I don't, I should warn you right away, have any brilliant answers to that question. The current post-Christian moment in history has been the result of millions of little decisions and circumstances, but my historian's heart still hopes for answers. So, it has been good to wander through various stages in the Church's life, looking at this or that thread, reflecting on the decisions made and where they led. That search sometimes me to feel that we have wandered so far and so long that we've lost sight of our starting point. That is, of course, the experience of most of us in our own lives, so it shouldn't be entirely surprising that this is true for us communally. Of course, there are those pivotal moments which we see as influential in our own lives or our communal lives. Sometimes, these events serve as pivots, clearly demarcating different phases of life. In our Christian history, that could be the Reformation or some such event, whose impact was so great it completely changed how millions of people lived their faith. In our own lives, it might be getting married, a conversion, a death or facing up to something we have long denied. Still, most of our lives, and the life of the Church, is lived in the mundane world of work, family and everyday life where faith is the unspectacular foundation we live with and we can wander from that faith so easily that it is hard to know where we are.
In my reading, what I've seen is millions of faithful people working, praying and living out their Christian lives over hundreds of years; sometimes well, sometimes badly. In the history of the Church, we see saints and sinners worshiping and working together, each mixing their good and bad motives together. We see the Church bonded to cultural limits which distort its faithful witness to the world and, every once in a while, we see it transcend those limitations spectacularly and in a life-changing way. And we see that promise sink back into the mire of human culture and sin, only to flash out again in a blaze of grace. Somehow God's work still gets done and the rich incarnational parade (to borrow a phrase from novelist Maggie Helwig) continues.

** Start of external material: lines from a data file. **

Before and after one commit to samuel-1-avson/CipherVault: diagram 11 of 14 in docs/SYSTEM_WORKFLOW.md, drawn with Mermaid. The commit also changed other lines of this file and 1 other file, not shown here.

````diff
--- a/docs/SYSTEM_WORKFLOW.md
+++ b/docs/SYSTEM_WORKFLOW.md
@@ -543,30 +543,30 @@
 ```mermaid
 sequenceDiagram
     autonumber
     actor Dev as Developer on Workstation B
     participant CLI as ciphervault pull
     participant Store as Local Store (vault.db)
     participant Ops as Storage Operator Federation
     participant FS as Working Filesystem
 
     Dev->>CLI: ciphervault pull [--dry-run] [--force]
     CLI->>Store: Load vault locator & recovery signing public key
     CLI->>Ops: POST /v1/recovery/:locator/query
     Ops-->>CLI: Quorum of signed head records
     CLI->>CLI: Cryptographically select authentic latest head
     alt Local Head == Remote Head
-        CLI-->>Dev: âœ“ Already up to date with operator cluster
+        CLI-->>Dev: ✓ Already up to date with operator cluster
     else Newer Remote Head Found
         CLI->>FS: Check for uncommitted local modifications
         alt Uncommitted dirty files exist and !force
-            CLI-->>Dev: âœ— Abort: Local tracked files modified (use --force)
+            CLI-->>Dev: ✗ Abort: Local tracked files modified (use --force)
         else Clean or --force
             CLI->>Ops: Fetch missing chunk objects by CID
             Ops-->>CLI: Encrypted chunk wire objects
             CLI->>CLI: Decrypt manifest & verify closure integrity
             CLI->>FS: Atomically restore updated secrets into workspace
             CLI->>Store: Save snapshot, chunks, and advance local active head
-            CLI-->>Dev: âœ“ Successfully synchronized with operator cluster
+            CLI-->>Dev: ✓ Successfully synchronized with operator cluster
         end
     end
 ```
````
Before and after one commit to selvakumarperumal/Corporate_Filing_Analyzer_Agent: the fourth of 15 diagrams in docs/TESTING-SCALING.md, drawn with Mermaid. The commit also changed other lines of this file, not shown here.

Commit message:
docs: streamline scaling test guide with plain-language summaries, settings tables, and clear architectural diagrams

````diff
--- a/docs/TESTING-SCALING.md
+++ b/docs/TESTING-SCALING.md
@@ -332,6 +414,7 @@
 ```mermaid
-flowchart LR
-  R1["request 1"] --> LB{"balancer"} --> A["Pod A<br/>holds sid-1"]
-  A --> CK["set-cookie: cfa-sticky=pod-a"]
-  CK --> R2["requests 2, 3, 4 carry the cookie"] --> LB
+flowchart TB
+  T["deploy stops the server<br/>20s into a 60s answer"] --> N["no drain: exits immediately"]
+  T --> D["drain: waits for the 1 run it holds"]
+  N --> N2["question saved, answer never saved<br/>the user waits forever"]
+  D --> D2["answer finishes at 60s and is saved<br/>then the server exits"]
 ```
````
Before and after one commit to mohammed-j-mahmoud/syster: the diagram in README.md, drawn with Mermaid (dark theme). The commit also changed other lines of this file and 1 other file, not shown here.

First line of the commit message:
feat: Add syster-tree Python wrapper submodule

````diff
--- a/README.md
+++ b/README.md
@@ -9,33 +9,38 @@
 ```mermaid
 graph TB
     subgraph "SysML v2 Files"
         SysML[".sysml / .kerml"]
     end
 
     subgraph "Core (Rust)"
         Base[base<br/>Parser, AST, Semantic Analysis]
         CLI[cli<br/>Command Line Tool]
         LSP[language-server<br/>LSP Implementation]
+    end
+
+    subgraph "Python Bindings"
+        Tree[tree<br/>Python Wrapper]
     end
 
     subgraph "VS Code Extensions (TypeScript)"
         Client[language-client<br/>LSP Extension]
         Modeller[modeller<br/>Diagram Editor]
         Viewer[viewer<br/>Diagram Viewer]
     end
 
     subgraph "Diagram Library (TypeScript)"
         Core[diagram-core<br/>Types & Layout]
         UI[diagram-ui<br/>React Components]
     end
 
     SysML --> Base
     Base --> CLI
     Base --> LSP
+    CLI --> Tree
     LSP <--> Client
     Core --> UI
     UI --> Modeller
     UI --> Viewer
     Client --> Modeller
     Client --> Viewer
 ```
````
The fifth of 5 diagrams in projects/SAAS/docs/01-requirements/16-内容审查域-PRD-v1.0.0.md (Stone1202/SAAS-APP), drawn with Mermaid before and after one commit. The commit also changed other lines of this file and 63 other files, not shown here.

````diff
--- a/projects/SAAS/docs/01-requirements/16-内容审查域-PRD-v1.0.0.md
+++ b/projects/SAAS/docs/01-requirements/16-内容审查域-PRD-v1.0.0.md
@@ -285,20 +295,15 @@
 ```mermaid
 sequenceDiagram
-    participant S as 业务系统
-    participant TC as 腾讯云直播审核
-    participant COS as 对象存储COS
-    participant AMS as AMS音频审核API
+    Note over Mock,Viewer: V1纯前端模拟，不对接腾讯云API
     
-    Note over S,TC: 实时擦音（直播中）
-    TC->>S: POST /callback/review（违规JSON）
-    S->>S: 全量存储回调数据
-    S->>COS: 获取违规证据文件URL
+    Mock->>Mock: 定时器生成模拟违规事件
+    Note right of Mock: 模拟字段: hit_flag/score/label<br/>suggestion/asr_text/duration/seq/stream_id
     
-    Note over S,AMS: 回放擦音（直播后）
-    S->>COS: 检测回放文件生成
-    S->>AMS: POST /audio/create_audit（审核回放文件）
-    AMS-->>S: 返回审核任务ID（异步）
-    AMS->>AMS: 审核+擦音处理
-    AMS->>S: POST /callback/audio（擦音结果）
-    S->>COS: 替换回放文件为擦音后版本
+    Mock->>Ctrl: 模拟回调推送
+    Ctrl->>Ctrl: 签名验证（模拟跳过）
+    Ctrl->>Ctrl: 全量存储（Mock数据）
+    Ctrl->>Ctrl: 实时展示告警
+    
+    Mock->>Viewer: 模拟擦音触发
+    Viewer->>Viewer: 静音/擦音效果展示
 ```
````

The funny thing is that that parade, in all its messiness and disorder, gives me hope for the future. It reassures me that God is still working in the life of the Church and the world. He hasn't given up on us because somehow he still works through us. The fact that we still see both sinners and saints in the pews with us each week should reassure us that God's healing of the world is continuing because we sinners learn this is a place for healing and redemption so we can reclaim the memory that we are all potentially among the saints. The messiness of Church history is the messiness of a world which, whatever it says about faith, tries to heal itself without God. Despite these obstreperous patients, God keeps working his healing and redemption of this world, step by step, person by person. The history of Christianity tries to track this process. While admitting where we have failed and knowing that we can't truly know its end, we seek to see God's fingerprints on how we humans have interacted.
Perhaps this is all too lyrical for some; too pious for others. Our failings as a church are grim enough, we all can set out those failings in detail. And those who reject Christianity and the Church are always happy to remind us, if we've forgotten. We live in an age where Christians don't want to remember our Christian past because it is too fraught and it has fallen to non-Christians to remind us of our failings. Yet, I wonder why we Christians let others tell our story for us. Why is the history for the Church left so often for those who have little interest in the Church as it is now? There has been some magnificent work done on church history in the last hundred or two hundred years, but do we need to go back and find again our Christian narrative, not papering over our sins and faults, but confessing them and looking for God's purpose in it all? What would a history look like which would celebrate faith and service to God, recognize sin and error, but still be essentially hopeful and faithful? How can we bear witness to the love of God in this world over our long history and offer hope for the future of our Christian lives?
These are more questions I don't have answers for. Yet, I suspect that part of the answer is my own difficulty in seeing my own story in the way that I set out for Christian history. I would prefer to justify, to plead innocence and paper over my own failings. I know what the harder, and better, path is, but I rarely want to go down it. Yet, God is working in my life and others, as I know well. How to bridge the all too common reluctance to admit one is a sinner with the recognition of God in my life and those around me? And, if I can't do it, how can I speak to the broader question of our communal life as a Church?
We are all, in a sense, historians- most often of our own lives, but sometimes with a call for a broader vision. How would you tell your story, I wonder? How would you tell our story?